--- Material for this task Enclosed Below ---

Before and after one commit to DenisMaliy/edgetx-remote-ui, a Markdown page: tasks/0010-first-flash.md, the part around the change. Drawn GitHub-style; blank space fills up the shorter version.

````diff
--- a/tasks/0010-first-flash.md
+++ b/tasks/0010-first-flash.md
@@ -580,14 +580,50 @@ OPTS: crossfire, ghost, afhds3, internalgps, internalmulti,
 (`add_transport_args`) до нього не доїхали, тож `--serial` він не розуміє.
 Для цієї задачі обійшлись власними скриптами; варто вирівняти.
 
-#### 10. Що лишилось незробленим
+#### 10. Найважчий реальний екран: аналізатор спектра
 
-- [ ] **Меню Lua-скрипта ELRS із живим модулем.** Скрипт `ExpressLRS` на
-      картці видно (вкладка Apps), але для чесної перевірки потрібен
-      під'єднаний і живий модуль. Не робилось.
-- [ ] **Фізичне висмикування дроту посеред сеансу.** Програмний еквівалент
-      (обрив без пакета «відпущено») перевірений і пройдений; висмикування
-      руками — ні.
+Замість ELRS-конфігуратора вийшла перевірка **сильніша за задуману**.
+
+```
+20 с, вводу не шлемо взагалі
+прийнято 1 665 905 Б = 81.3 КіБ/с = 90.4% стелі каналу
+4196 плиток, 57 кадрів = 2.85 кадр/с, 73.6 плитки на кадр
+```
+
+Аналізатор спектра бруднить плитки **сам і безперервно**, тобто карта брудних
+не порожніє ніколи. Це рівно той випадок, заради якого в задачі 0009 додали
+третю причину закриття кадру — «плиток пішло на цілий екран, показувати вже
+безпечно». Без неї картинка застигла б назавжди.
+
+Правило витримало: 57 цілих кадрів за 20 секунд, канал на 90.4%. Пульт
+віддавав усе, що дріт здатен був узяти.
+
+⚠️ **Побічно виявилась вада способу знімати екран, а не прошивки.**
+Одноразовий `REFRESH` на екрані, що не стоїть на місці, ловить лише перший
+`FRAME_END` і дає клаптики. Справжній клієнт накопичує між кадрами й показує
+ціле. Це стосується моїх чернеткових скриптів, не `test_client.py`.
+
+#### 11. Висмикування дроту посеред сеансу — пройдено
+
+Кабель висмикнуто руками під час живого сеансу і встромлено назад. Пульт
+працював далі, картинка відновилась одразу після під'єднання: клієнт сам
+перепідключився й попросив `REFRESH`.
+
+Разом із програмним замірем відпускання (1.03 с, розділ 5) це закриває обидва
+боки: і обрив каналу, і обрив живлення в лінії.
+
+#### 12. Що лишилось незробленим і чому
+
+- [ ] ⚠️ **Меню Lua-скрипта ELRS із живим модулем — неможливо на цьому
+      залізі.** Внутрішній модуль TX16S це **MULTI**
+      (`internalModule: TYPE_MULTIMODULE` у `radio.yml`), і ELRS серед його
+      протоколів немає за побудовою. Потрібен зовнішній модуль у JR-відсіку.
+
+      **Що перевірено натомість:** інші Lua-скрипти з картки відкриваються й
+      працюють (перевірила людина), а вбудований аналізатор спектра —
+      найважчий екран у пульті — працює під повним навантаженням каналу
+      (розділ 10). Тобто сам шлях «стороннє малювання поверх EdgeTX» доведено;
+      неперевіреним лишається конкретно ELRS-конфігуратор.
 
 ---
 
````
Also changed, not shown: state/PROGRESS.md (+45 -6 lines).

--- End of Enclosed Material for this task ---

Task prompt: Set down each line of the material above again, exactly.

Exercise response:
Before and after one commit to DenisMaliy/edgetx-remote-ui, a Markdown page: tasks/0010-first-flash.md, the part around the change. Drawn GitHub-style; blank space fills up the shorter version.

````diff
--- a/tasks/0010-first-flash.md
+++ b/tasks/0010-first-flash.md
@@ -580,14 +580,50 @@ OPTS: crossfire, ghost, afhds3, internalgps, internalmulti,
 (`add_transport_args`) до нього не доїхали, тож `--serial` він не розуміє.
 Для цієї задачі обійшлись власними скриптами; варто вирівняти.
 
-#### 10. Що лишилось незробленим
+#### 10. Найважчий реальний екран: аналізатор спектра
 
-- [ ] **Меню Lua-скрипта ELRS із живим модулем.** Скрипт `ExpressLRS` на
-      картці видно (вкладка Apps), але для чесної перевірки потрібен
-      під'єднаний і живий модуль. Не робилось.
-- [ ] **Фізичне висмикування дроту посеред сеансу.** Програмний еквівалент
-      (обрив без пакета «відпущено») перевірений і пройдений; висмикування
-      руками — ні.
+Замість ELRS-конфігуратора вийшла перевірка **сильніша за задуману**.
+
+```
+20 с, вводу не шлемо взагалі
+прийнято 1 665 905 Б = 81.3 КіБ/с = 90.4% стелі каналу
+4196 плиток, 57 кадрів = 2.85 кадр/с, 73.6 плитки на кадр
+```
+
+Аналізатор спектра бруднить плитки **сам і безперервно**, тобто карта брудних
+не порожніє ніколи. Це рівно той випадок, заради якого в задачі 0009 додали
+третю причину закриття кадру — «плиток пішло на цілий екран, показувати вже
+безпечно». Без неї картинка застигла б назавжди.
+
+Правило витримало: 57 цілих кадрів за 20 секунд, канал на 90.4%. Пульт
+віддавав усе, що дріт здатен був узяти.
+
+⚠️ **Побічно виявилась вада способу знімати екран, а не прошивки.**
+Одноразовий `REFRESH` на екрані, що не стоїть на місці, ловить лише перший
+`FRAME_END` і дає клаптики. Справжній клієнт накопичує між кадрами й показує
+ціле. Це стосується моїх чернеткових скриптів, не `test_client.py`.
+
+#### 11. Висмикування дроту посеред сеансу — пройдено
+
+Кабель висмикнуто руками під час живого сеансу і встромлено назад. Пульт
+працював далі, картинка відновилась одразу після під'єднання: клієнт сам
+перепідключився й попросив `REFRESH`.
+
+Разом із програмним замірем відпускання (1.03 с, розділ 5) це закриває обидва
+боки: і обрив каналу, і обрив живлення в лінії.
+
+#### 12. Що лишилось незробленим і чому
+
+- [ ] ⚠️ **Меню Lua-скрипта ELRS із живим модулем — неможливо на цьому
+      залізі.** Внутрішній модуль TX16S це **MULTI**
+      (`internalModule: TYPE_MULTIMODULE` у `radio.yml`), і ELRS серед його
+      протоколів немає за побудовою. Потрібен зовнішній модуль у JR-відсіку.
+
+      **Що перевірено натомість:** інші Lua-скрипти з картки відкриваються й
+      працюють (перевірила людина), а вбудований аналізатор спектра —
+      найважчий екран у пульті — працює під повним навантаженням каналу
+      (розділ 10). Тобто сам шлях «стороннє малювання поверх EdgeTX» доведено;
+      неперевіреним лишається конкретно ELRS-конфігуратор.
 
 ---
 
````
Also changed, not shown: state/PROGRESS.md (+45 -6 lines).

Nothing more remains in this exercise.